◆ **What you are asked to do**
Please count the lines in the data below that mention the word "threshold", then give only the total.

[[ Data for review, beginning ]]

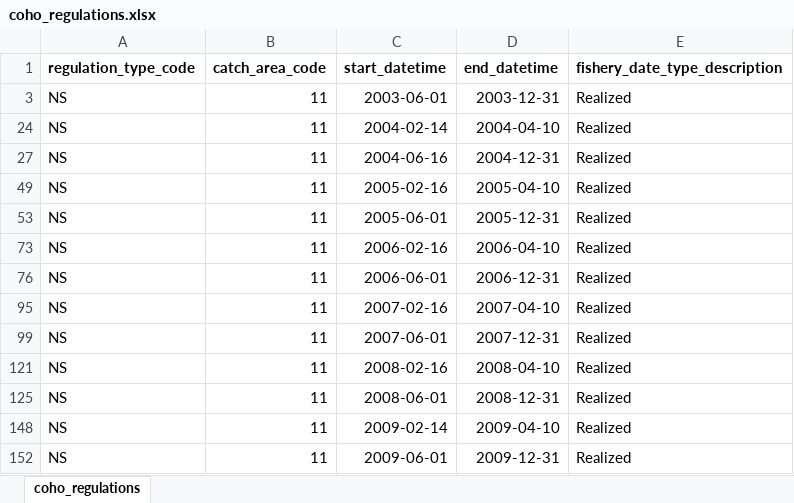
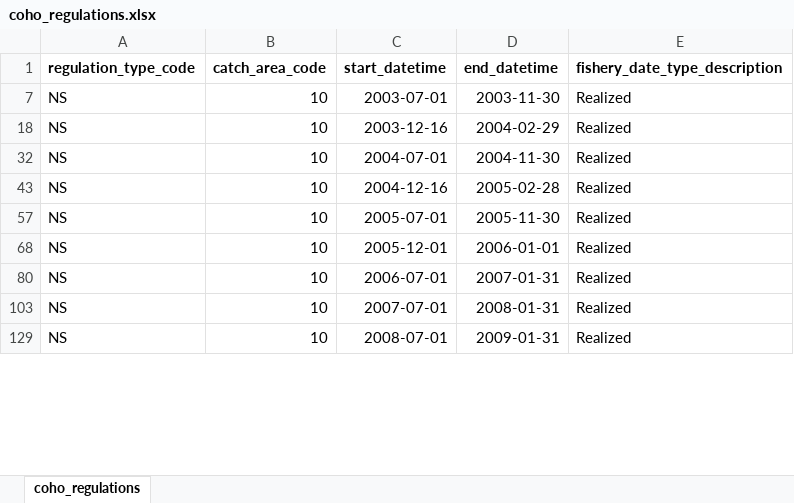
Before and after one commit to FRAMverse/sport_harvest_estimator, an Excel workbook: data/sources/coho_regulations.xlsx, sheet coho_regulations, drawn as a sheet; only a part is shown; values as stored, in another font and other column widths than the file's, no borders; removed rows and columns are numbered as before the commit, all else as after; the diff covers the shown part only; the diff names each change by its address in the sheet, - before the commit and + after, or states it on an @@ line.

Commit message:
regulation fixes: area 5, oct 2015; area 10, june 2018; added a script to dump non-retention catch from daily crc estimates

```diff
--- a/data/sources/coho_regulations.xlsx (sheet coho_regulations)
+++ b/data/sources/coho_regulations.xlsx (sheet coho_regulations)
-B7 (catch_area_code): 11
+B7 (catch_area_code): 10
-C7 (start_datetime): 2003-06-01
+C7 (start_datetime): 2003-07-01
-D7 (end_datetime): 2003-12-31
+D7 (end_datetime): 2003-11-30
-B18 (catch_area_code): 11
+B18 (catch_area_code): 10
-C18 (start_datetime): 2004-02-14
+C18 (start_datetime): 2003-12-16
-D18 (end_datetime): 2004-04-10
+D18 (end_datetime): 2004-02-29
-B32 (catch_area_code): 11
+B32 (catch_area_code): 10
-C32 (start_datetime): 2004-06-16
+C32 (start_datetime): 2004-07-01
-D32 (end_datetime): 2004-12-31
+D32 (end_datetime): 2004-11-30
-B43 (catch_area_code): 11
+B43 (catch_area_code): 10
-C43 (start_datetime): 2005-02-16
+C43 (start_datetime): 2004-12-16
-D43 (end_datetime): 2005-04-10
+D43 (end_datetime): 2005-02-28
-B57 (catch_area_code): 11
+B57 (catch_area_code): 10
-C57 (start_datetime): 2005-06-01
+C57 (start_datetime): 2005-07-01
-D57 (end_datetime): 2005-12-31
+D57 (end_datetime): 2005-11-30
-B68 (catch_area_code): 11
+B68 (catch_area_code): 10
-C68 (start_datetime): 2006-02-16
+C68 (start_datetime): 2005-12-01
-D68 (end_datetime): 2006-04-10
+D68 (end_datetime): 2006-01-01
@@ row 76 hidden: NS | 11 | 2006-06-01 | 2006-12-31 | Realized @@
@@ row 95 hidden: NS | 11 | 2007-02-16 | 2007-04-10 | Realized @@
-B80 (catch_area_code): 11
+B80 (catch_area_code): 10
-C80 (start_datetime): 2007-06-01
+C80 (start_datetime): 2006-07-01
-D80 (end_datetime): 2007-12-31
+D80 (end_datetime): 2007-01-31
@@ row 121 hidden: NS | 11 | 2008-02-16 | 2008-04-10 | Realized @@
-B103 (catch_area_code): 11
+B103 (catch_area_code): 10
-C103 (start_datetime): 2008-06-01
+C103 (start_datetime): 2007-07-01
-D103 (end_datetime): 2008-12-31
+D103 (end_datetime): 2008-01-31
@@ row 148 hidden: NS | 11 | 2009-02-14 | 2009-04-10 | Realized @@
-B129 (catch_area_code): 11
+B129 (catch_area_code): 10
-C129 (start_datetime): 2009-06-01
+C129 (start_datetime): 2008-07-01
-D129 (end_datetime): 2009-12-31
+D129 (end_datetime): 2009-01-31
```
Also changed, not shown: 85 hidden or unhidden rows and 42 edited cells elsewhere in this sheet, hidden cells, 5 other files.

[[ Data for review, end ]]
[[ Data for review, beginning ]]

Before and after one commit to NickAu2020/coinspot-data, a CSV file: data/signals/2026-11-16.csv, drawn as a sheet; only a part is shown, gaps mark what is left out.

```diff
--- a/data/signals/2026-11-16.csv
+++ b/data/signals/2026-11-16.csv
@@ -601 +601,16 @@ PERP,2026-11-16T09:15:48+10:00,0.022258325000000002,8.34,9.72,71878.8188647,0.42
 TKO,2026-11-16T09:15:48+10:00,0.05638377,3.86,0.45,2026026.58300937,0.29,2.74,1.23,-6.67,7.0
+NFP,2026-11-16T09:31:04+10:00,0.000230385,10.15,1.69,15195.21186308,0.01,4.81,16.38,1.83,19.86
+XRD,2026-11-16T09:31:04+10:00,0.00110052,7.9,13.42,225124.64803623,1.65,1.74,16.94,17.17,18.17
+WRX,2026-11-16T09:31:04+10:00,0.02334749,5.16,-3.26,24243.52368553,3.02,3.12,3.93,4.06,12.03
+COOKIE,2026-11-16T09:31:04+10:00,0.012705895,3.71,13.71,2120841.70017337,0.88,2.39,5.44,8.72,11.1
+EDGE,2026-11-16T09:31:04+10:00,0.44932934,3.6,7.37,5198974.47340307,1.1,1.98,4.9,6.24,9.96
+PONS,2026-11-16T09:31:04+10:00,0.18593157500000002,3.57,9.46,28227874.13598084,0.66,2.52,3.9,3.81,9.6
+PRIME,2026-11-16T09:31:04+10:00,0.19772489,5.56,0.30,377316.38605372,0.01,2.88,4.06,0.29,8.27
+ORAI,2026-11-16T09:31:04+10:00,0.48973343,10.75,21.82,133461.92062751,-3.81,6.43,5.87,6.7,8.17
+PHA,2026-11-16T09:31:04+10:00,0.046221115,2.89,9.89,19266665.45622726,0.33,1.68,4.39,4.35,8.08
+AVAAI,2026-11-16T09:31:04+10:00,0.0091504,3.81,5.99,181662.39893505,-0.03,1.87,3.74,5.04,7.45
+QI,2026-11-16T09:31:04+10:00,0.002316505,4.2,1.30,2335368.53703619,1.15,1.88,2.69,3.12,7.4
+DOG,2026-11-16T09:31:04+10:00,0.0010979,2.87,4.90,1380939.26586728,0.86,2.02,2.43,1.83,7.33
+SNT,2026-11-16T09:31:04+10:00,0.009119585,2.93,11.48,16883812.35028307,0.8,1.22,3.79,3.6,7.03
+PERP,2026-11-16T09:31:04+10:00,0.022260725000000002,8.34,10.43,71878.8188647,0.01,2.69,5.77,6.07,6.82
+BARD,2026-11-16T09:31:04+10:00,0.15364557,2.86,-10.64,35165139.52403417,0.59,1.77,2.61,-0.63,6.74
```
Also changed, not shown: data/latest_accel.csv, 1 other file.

[[ Data for review, end ]]
[[ Data for review, beginning ]]

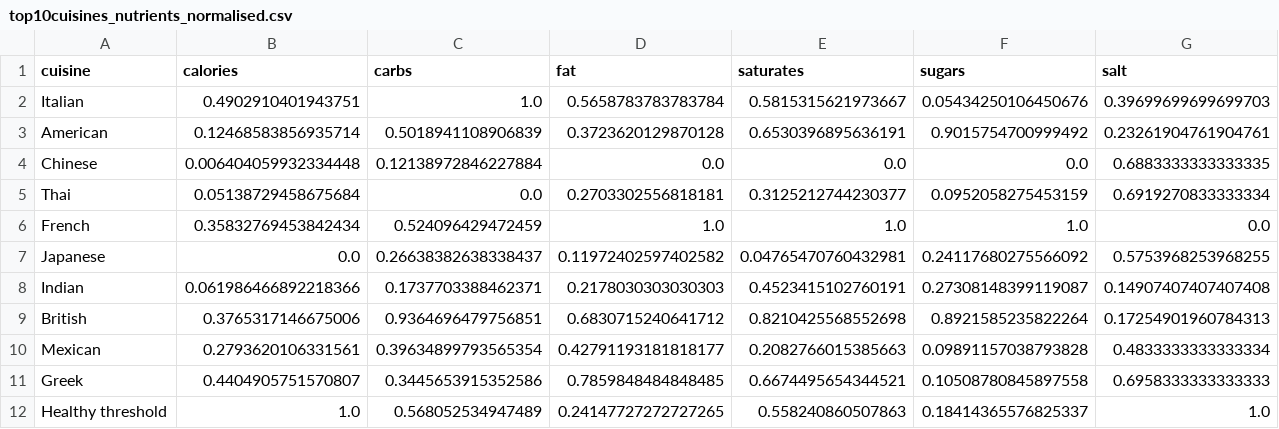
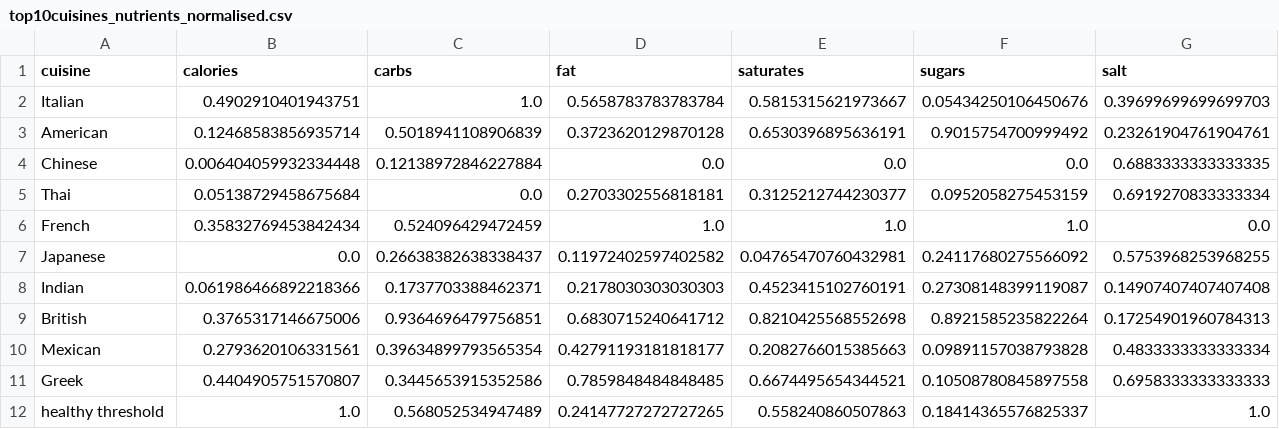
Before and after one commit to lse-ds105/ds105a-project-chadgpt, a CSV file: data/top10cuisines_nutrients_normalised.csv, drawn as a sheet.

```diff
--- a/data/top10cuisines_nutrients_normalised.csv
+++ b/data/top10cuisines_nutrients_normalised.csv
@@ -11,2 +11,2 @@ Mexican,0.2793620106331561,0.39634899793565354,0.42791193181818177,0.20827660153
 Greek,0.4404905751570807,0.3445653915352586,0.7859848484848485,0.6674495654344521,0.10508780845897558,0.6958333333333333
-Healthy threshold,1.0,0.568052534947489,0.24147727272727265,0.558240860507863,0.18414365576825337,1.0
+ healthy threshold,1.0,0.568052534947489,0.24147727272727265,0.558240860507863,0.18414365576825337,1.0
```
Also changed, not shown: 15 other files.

[[ Data for review, end ]]

◆ **Written solution**
2